[Au] Autor:Stickley CD; Presuto MM; Radzak KN; Bourbeau CM; Hetzler RK
[Ad] Address:Biomechanics & Gait Laboratory, Department of Kinesiology and Rehabilitation Science, University of Hawai'i-Manoa, Honolulu.
[Ti] Title:Dynamic Varus and the Development of Iliotibial Band Syndrome.
[So] Source:J Athl Train;53(2):128-134, 2018 Feb.
[Is] ISSN:1938-162X
[Cp] Country of publication:United States
[La] Language:eng
[Ab] Abstract:CONTEXT: Although the risk of osteoarthritis development after acute knee injury has been widely studied, the long-term consequences of knee overuse injury are not well understood. OBJECTIVE: To identify the relationship between gait-related risk factors associated with osteoarthritis and the development of iliotibial band syndrome (ITBS) in members of a single University Army Reserve Officers' Training Corps unit. DESIGN: Prospective cohort study. SETTING: Biomechanics laboratory. PATIENTS OR OTHER PARTICIPANTS: Sixty-eight cadets undergoing standardized physical fitness training. INTERVENTION(S): Three-dimensional lower extremity kinematics (240 Hz) and kinetics (960 Hz) were collected for 3 bilateral trials during shod running at 4.0 m/s ± 10%. Injury tracking was conducted for 7 months of training.

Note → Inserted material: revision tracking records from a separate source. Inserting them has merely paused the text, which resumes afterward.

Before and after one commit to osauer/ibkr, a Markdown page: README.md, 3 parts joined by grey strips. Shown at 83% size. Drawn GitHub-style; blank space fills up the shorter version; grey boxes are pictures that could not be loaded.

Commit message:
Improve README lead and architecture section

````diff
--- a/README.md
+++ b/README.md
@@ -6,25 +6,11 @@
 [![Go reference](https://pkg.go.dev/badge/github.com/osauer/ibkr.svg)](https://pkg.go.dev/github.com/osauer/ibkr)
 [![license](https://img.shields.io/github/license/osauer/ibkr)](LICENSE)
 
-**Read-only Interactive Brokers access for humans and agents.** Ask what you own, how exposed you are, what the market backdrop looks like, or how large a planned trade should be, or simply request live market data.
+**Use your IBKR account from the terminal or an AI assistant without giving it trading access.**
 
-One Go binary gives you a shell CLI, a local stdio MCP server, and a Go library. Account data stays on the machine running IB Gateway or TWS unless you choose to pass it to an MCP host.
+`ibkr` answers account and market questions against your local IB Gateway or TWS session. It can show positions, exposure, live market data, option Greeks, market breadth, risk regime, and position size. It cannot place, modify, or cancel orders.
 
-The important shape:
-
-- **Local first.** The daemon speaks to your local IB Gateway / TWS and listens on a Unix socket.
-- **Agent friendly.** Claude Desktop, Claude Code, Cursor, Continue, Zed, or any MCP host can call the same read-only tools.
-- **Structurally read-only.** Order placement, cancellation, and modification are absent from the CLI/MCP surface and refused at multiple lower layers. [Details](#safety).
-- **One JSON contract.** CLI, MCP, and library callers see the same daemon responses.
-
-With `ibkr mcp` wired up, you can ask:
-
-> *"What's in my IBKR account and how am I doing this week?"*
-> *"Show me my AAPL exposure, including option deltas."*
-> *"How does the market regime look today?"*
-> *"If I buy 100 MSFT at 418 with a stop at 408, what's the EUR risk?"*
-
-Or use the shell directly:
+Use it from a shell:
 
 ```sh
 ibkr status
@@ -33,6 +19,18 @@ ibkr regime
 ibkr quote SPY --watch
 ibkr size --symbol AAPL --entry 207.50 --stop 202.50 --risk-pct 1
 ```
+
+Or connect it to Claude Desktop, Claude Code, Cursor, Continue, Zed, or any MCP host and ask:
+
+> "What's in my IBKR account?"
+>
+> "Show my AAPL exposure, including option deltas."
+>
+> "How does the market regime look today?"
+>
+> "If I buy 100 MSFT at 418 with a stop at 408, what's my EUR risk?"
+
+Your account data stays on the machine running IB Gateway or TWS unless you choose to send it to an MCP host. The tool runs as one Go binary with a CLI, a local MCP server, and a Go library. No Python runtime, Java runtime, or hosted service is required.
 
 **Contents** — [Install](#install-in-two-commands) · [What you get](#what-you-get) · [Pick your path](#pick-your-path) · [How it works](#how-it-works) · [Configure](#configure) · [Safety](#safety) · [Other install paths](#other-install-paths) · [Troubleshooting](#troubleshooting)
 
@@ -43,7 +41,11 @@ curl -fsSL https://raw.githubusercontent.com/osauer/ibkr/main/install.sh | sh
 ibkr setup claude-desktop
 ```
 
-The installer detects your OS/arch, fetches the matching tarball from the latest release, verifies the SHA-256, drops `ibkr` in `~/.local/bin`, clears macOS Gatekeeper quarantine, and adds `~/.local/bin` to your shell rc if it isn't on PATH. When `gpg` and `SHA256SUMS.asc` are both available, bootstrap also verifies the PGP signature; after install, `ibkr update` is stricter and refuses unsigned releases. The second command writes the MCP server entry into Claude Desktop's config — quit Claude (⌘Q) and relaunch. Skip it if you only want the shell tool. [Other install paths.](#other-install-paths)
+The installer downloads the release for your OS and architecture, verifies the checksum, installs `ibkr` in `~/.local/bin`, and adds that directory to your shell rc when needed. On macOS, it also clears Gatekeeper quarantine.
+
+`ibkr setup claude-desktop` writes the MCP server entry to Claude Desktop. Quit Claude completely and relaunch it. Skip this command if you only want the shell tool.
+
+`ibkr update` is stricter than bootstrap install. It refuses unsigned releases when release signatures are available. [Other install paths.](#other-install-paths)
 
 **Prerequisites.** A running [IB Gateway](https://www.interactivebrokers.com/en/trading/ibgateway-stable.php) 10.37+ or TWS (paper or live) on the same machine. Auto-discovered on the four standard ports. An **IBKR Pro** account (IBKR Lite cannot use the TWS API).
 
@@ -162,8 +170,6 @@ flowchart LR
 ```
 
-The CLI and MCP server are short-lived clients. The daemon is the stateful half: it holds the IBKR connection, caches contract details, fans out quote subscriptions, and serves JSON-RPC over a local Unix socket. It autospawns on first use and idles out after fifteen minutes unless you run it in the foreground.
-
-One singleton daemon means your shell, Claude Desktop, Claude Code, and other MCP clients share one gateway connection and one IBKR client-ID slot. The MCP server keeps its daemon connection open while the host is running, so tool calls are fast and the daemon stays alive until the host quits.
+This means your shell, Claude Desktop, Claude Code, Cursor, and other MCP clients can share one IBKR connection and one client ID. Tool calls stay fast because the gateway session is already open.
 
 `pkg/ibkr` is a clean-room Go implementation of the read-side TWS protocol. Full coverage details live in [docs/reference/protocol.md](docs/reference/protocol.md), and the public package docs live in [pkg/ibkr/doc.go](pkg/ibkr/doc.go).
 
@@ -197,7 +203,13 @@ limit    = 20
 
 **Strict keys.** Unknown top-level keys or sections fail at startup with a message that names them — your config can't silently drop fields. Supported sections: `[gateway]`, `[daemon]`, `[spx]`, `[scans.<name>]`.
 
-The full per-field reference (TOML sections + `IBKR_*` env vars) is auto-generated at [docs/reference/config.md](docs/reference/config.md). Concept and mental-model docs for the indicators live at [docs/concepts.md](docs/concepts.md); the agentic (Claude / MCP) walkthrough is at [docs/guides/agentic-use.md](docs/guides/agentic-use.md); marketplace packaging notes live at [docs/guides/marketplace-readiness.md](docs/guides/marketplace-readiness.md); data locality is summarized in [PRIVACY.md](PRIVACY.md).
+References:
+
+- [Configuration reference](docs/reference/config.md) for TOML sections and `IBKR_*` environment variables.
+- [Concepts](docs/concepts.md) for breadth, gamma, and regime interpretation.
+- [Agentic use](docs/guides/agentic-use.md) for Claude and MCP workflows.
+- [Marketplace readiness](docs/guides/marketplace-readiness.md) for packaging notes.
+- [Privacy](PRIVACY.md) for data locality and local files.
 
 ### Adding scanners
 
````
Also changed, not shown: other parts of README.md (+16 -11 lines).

MAIN OUTCOME MEASURE(S): Biomechanical variables, including varus thrust and knee-adduction moment, were compared between the injured and control groups. RESULTS: Twenty-six cadets with no history of overuse injury served as the control group, whereas 6 cadets (7 limbs) who developed ITBS that required them to modify their training program or seek medical care (or both) served as the injured group. Maximum varus velocity was higher ( P = .006) and occurred sooner during stance ( P = .04) in the injured group than in the control group, indicating greater varus thrust. Maximum knee-varus angle and maximum knee-adduction moment were higher ( P = .02 and P = .002, respectively) and vertical stiffness was lower ( P = .03) in the injured group. CONCLUSIONS: Measures of dynamic varus stability appeared to be altered in individuals who developed ITBS. Biomechanical knee variables previously identified as increasing the risk for knee osteoarthritis were also associated with the development of ITBS in healthy adults.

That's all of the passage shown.